Large Audience Expected;
Devotional Program Will
Replace Regular Vespers
A devotional service written by
the late President Prince L. Camp
bell, for people who are not in hab
itual attendance at church, will be
read at the memorial services to
morrow afternoon at 2:30 in the
Woman’s building. Colonel W. S.
Gilbert of Portland will read this
program, while Judge Law
rence T. Harris of Eugene will be
the principal speaker.
Students are urged by Bob Hunt,
chairman of the student committee
in charge of arrangements, to turn
out in a body, as this is their first
opportunity to show appreciation
of the twenty-three years of serv
ice devoted by President Campbell
to his position as head of tilts in
stitution. Friends of the late ese
cutive, residents of Eugene, and fa
culty of the University are expect
ed in such numbers by the commit
tee that to accommodate everyone
the women’s gymnasium will bo
used instead of the Music building,
where the usual Vesper services
are hold.
Program Given

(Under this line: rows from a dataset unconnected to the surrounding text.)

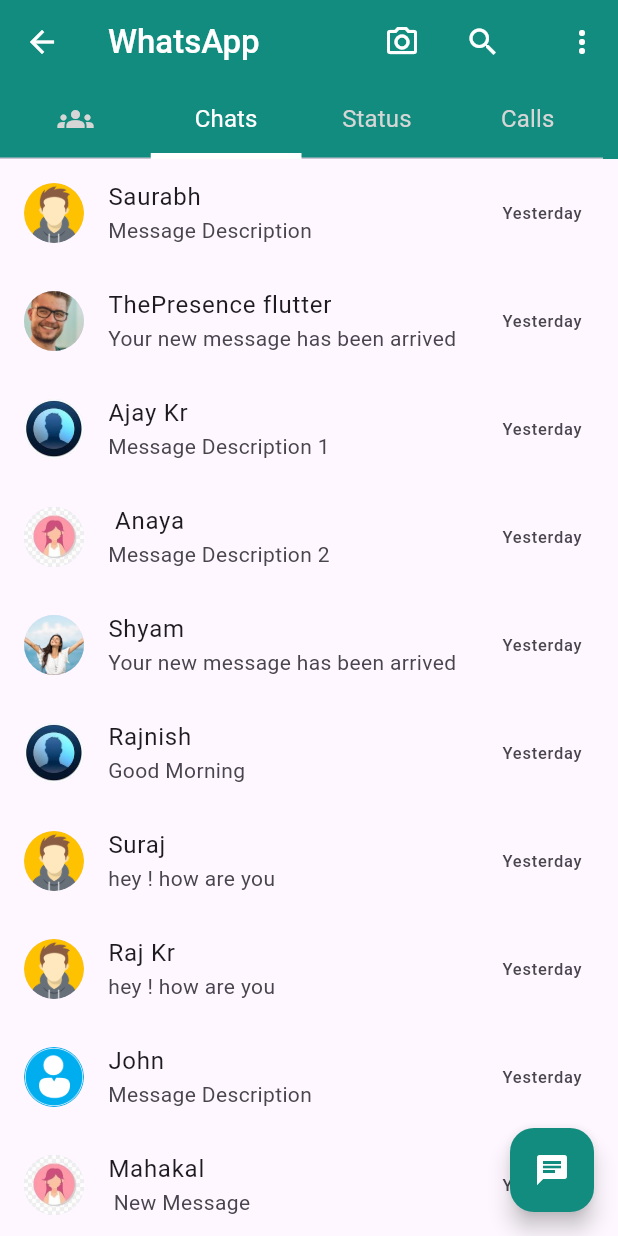
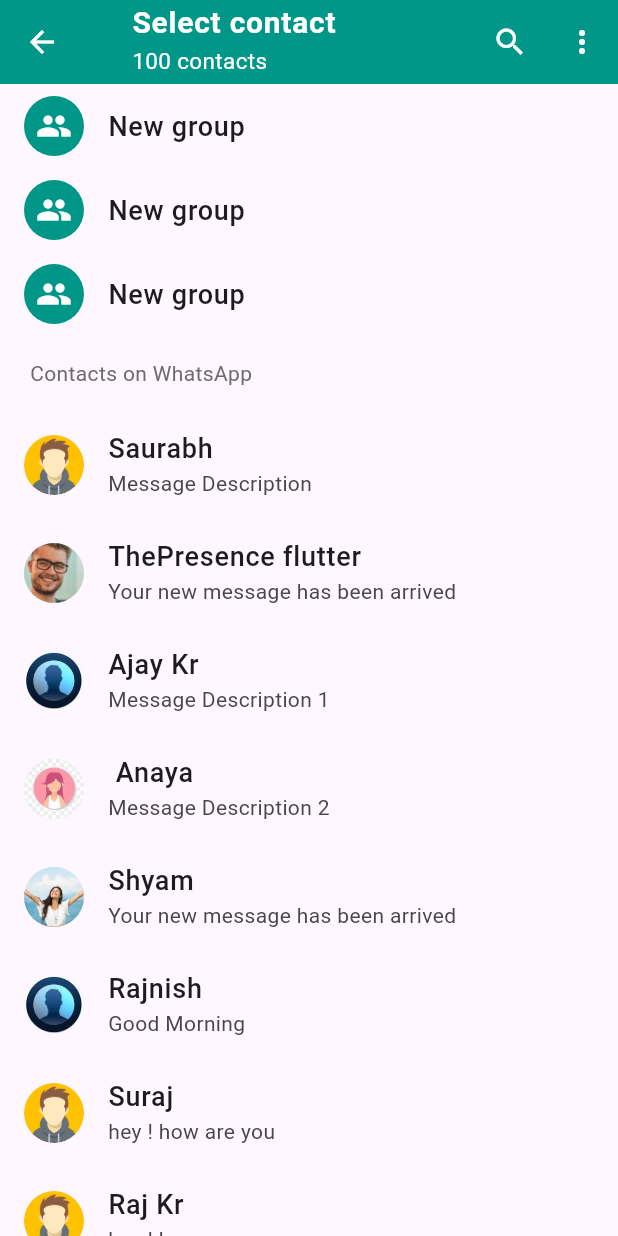
Before and after one commit to saurabhkumar-sk/flutter, a Flutter app: the LandingScreen screen opened directly, after a tap on the "chat" icon, on a phone screen of 412 x 824 dp. Run offline on Flutter 3.47's test engine with Material 2 defaults, Android fonts, the phone set to English and light mode, and no system bars.

Commit message:
sliverAppBar, add chatlist in whatsApp

```diff
--- a/flipkart/lib/Screens/silverappbar.dart
+++ b/flipkart/lib/Screens/silverappbar.dart
@@ -1,5 +1,4 @@
 import 'package:flutter/material.dart';
-import 'package:flutter/services.dart';
 
 class SilverAppBarScreen extends StatelessWidget {
   const SilverAppBarScreen({super.key});
--- a/flipkart/lib/utils/url_list.dart
+++ b/flipkart/lib/utils/url_list.dart
@@ -75,7 +75,7 @@ List<Map<String, dynamic>> myList = [
 // Drawer Text List
 List<String> textList = ["Notification Perference", "Help Center", "Legal"];
 
-//Landing Page Images List(1st row images)
+//Landing Page Images List(1st row images)flipkart
 List<String> landingImages = [
   "assets/images/categories.png",
   "assets/images/offerzone.png",
@@ -115,7 +115,7 @@ List<Map<String, dynamic>> chatList = [
   {"avatar": "assets/images/avatar.png", "name": "John"},
   {"avatar": "assets/images/avatar2.jpg", "name": "Mahakal"},
   {"avatar": "assets/images/avatar3.jpg", "name": "Raj Kr"},
-  {"avatar": "assets/images/avatar3.jpg", "Name": "Raj Kr"},
+  // {"avatar": "assets/images/avatar3.jpg", "Name": "Kumar"},
 ];
 
 //status Tab List
@@ -131,7 +131,7 @@ List<Map<String, dynamic>> chatListSubtitle = [
   {"Message": "Message Description", 'time': " Today, 11:00"},
   {"Message": " New Message", 'time': " Today, 02:00"},
   {"Message": "Message Description 2", 'time': " Today, 22:00"},
-  {"Message": "Message Description 2", 'time': " Today, 10:00"},
+  // {"Message": "Message Description 2", 'time': " Today, 10:00"},
 ];
 
 List<Map<String, dynamic>> statusIcon = [
@@ -149,6 +149,31 @@ List<Map<String, dynamic>> menuText = [
     "text": "assets/images/avatar3.jpg",
   },
 ];
+
+List<Map<String, dynamic>> invitetowhatsapplist = [
+  {"Name": "Aaravi", 'invite': " Invite"},
+  {"Name": "Aditi", 'invite': "Invite"},
+  {"Name": "Aahana", 'invite': " Invite"},
+  {"Name": "Baadal", 'invite': "Invite"}];
+  // {"Name": "Bablu", 'time': " Today, 05:00"},
+  // {"Name": "Chaya", 'time': " Today, 23:00"},
+  // {"Name": "Golu", 'time': " Today, 05:00"},
+
+
+
+
+
+
+
+
+
+
+
+
+
+
+
+
 
 // import 'package:flutter/material.dart';
 
--- a/flipkart/lib/whatsapp_clone/landing_screen.dart
+++ b/flipkart/lib/whatsapp_clone/landing_screen.dart
@@ -5,8 +5,8 @@ import 'package:my_first_app/whatsapp_clone/tabbar/chat_tabbar.dart';
 import 'package:my_first_app/whatsapp_clone/tabbar/community_tabbar.dart';
 import 'package:my_first_app/whatsapp_clone/tabbar/status_tabbar.dart';
 
-class LandingScreen extends StatelessWidget {
-  const LandingScreen({super.key});
+class WhatsAppLandingScreen extends StatelessWidget {
+  const WhatsAppLandingScreen({super.key});
 
   @override
   Widget build(BuildContext context) {
@@ -15,7 +15,7 @@ class LandingScreen extends StatelessWidget {
       length: 4,
       child: Scaffold(
         appBar: AppBar(
-          backgroundColor: const Color.fromRGBO(18, 140, 126, 2),
+          backgroundColor: Colors.teal,
           title: Title(
             color: Colors.white,
             child: const Text(
@@ -78,7 +78,7 @@ class LandingScreen extends StatelessWidget {
         body: const TabBarView(
           children: [
             Center(child: CommunityTabBar()),
-            Center(child: TextTabBar()),
+            Center(child: ChatTabBarScreen()),
             Center(child: StatusTabBar()),
             Center(child: CallsTabBar()),
           ],
--- /dev/null
+++ b/flipkart/lib/whatsapp_clone/screens/chat._screen.dart
@@ -0,0 +1,161 @@
+import 'package:flutter/material.dart';
+import 'package:my_first_app/utils/url_list.dart';
+
+List<Map<String, Icon>> contactIconList = [
+  {
+    'icons': const Icon(Icons.group),
+  },
+  {'icons': const Icon(Icons.group_add)},
+  {'icons': const Icon(Icons.qr_code)},
+  {
+    'icons': const Icon(Icons.groups),
+  }
+];
+
+class ContactChatScreen extends StatelessWidget {
+  const ContactChatScreen({super.key});
+
+  @override
+  Widget build(BuildContext context) {
+    return Scaffold(
+      // backgroundColor: Colors.amber,
+      appBar: AppBar(
+        title: const ListTile(
+          textColor: Colors.white,
+          title: Text(
+            'Select contact',
+            style: TextStyle(fontWeight: FontWeight.w600, fontSize: 20),
+          ),
+          subtitle: Text(
+            '100 contacts',
+            style: TextStyle(fontSize: 15),
+          ),
+        ),
+        actions: [
+          IconButton(
+            onPressed: () {},
+            icon: const Icon(Icons.search_sharp),
+          ),
+          IconButton(
+            onPressed: () {},
+            icon: const Icon(Icons.more_vert),
+          ),
+        ],
+      ),
+      body: SingleChildScrollView(
+        child: Column(
+          crossAxisAlignment: CrossAxisAlignment.start,
+          children: [
+            ListView.builder(
+              shrinkWrap: true,
+              // itemCount: contactIconList.length,
+              itemCount: 3,
+              itemBuilder: (BuildContext context, int index) {
+                return const ListTile(
+                  // tileColor: Colors.amber,
+                  //  Icons icon=contactListIcon();
+                  leading: CircleAvatar(
+                      backgroundColor: Colors.teal,
+                      child: Icon(
+                        Icons.group,
+                        color: Colors.white,
+                      )),
+                  title: Text(
+                    'New group',
+                    style: TextStyle(fontWeight: FontWeight.w500, fontSize: 18),
+                  ),
+                );
+              },
+            ),
+            const Padding(
+              padding: EdgeInsets.symmetric(horizontal: 20, vertical: 15),
+              child: Text(
+                'Contacts on WhatsApp',
+                style: TextStyle(
+                    // fontWeight: FontWeight.w500,
+                    color: Color.fromARGB(255, 109, 106, 106)),
+              ),
+            ),
+            ListView.builder(
+              shrinkWrap: true,
+              itemCount: chatList.length,
+              itemBuilder: (context, index) {
+                return ListTile(
+                  leading: CircleAvatar(
+                    backgroundImage: AssetImage(
+                      chatList[index]['avatar'],
+                    ),
+                  ),
+                  title: Text(
+                    chatList[index]['name'],
+                    style: const TextStyle(
+                        fontWeight: FontWeight.w500, fontSize: 18),
+                  ),
+                  subtitle: Text(
+                    chatListSubtitle[index]['Message'],
+                  ),
+                );
+              },
+            ),
+            const Padding(
+              padding: EdgeInsets.symmetric(horizontal: 20, vertical: 15),
+              child: Text(
+                'Invite to WhatsApp',
+                style: TextStyle(
+                    // fontWeight: FontWeight.w500,
+                    color: Color.fromARGB(255, 109, 106, 106)),
+              ),
+            ),
+            ListView.builder(
+              shrinkWrap: true,
+              itemCount: invitetowhatsapplist.length,
+              itemBuilder: (context, index) {
+                return ListTile(
+                  leading: const Icon(
+                    Icons.account_circle_rounded,
+                    color: Color.fromARGB(255, 185, 185, 185),
+                    size: 42,
+                  ),
+                  title: Text(
+                    invitetowhatsapplist[index]['Name'],
+                    style: const TextStyle(
+                        fontWeight: FontWeight.w500, fontSize: 18),
+                  ),
+                  trailing: Text(
+                    invitetowhatsapplist[index]['invite'],
+                    style: const TextStyle(color: Colors.teal, fontSize: 15),
+                  ),
+                );
+              },
+            ),
+            const ListTile(
+              leading: CircleAvatar(
+                child: Icon(
+                  Icons.share_sharp,
+                  color: Color.fromARGB(255, 97, 90, 90),
+                ),
+              ),
+              title: Text(
+                'Share invite link',
+                style: TextStyle(fontWeight: FontWeight.w500, fontSize: 18),
+              ),
+            ),
+            const ListTile(
+              leading: CircleAvatar(
+                child: Icon(
+                  Icons.help,
+                  color: Color.fromARGB(255, 174, 174, 174),
+                  size: 40,
+                ),
+              ),
+              title: Text(
+                'Contacts help',
+                style: TextStyle(fontWeight: FontWeight.w500, fontSize: 18),
+              ),
+            )
+          ],
+        ),
+      ),
+    );
+  }
+}
--- a/flipkart/lib/whatsapp_clone/screens/landing_screen.dart
+++ b/flipkart/lib/whatsapp_clone/screens/landing_screen.dart
@@ -78,7 +78,7 @@ class LandingScreen extends StatelessWidget {
         body: const TabBarView(
           children: [
             Center(child: CommunityTabBar()),
-            Center(child: TextTabBar()),
+            Center(child: ChatTabBarScreen()),
             Center(child: StatusTabBar()),
             Center(child: CallsTabBar()),
           ],
--- a/flipkart/lib/whatsapp_clone/tabbar/calls_tabbar.dart
+++ b/flipkart/lib/whatsapp_clone/tabbar/calls_tabbar.dart
@@ -1,7 +1,6 @@
 import 'dart:developer';
 
 import 'package:flutter/material.dart';
-import 'package:my_first_app/utils/url_list.dart';
 
 class CallsTabBar extends StatelessWidget {
   const CallsTabBar({
--- a/flipkart/lib/whatsapp_clone/tabbar/chat_tabbar.dart
+++ b/flipkart/lib/whatsapp_clone/tabbar/chat_tabbar.dart
@@ -2,9 +2,10 @@ import 'dart:developer';
 
 import 'package:flutter/material.dart';
 import 'package:my_first_app/utils/url_list.dart';
+import 'package:my_first_app/whatsapp_clone/screens/chat._screen.dart';
 
-class TextTabBar extends StatelessWidget {
-  const TextTabBar({
+class ChatTabBarScreen extends StatelessWidget {
+  const ChatTabBarScreen({
     super.key,
   });
 
@@ -13,14 +14,22 @@ class TextTabBar extends StatelessWidget {
     return Scaffold(
       floatingActionButton: FloatingActionButton(
         onPressed: () {
-          log(
-            "chat",
-          );
+          log('message');
         },
         backgroundColor: const Color.fromRGBO(18, 140, 126, 2),
-        child: const Icon(
-          Icons.chat,
-          color: Colors.white,
+        child: GestureDetector(
+          onTap: () {
+            Navigator.push(
+              context,
+              MaterialPageRoute(
+                builder: (context) => const ContactChatScreen(),
+              ),
+            );
+          },
+          child: const Icon(
+            Icons.chat,
+            color: Colors.white,
+          ),
         ),
       ),
       body: ListView.builder(
@@ -81,8 +90,9 @@ class TextTabBar extends StatelessWidget {
                 ),
               ),
               title: Text(
-                chatList[index]['name'].toString(),
-                style: const TextStyle(fontSize: 16),
+                chatList[index]['name'],
+                style:
+                    const TextStyle(fontWeight: FontWeight.w500, fontSize: 16),
               ),
               subtitle: Padding(
                 padding: const EdgeInsets.only(left: 0),
```
Also changed, not shown: flipkart/lib/facebook/landing.dart (added, +58 -0 lines), flipkart/lib/main.dart (+9 -5 lines), flipkart/lib/whatsapp_clone/screens/edit_stauts_screen.dart (added, +39 -0 lines), flipkart/lib/whatsapp_clone/tabbar/status_tabbar.dart (+27 -18 lines).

The following is the program of
the memorial services as announced
by Bob Hunt:
March — “ Tannhauser,” Wagner;
University Orchestra.
“A Mighty Fortress Is our God,”
Luther; University Choir.
Reading of President Campbell’s
Devotion Service; Colonel W.
S. Gilbert.
Berceuse, Paul Juon; Mr. Rex Un
Sunset and Evening Star, Marsh;
University Choir.
An Appreciation, Mr. Walter Mal
colm, President, Associated Stu
Sanctus—St. Cecilia Mass, Gounod;
Mr. Roy Bryson and University
Address, Judge Lawrence T. Harris;
University of Oregon, ’93.
Benediction and Amen, Bishop Sum
ner and University Choir.
Committee Named
Mrs. Virginia Judy Esterly, dean
of women, is chairman of the joint
faculty-student committee in charge.
Others on the faculty committee:
Dr. James Gilbert, acting doan of
the college literature, science and
the arts; John Straub, doan
emeritus; Prof. Fredoric S. Dunn,
head of the Latin department; John
Stark Evans, head of the school of
music; Karl Onthank, executive sec
retary of the University; and
Maude I. Kerns, assistant professor
of architecture and the allied arts.
The student committee is com
posed of Bob Hunt,chairman; Helen
Cantine, and Ralph Living»
An announcement posted uu tno
bulletin Board of the University
High recently named Miss Florence
Wilbur as coach in giving the list
of successful candidates in the try
outs for the high school play, and
was from there transferred to an
article in the Emerald.
University High school officials
express their regret that this mis
take occured. Although Miss Wil-^
bur has given valuable aid in as
sisting and in chosing their coaeh,
the actual work is being done by
Miss Margaret Booth, a senior in
the University, w’orking under Miss
Wilbur in the Dramatics Club.
The master of arts preliminary
examination for Miss Irene Whit
field was given Thursday afternoon
at 3:15. The examiners were Prof.
Mary Watson Barnes, Prof. H. C.
Howe, Dr. R. H. Ernst, Prof. Ste
phenson Smith, and Prof. Walter
W. Snyder.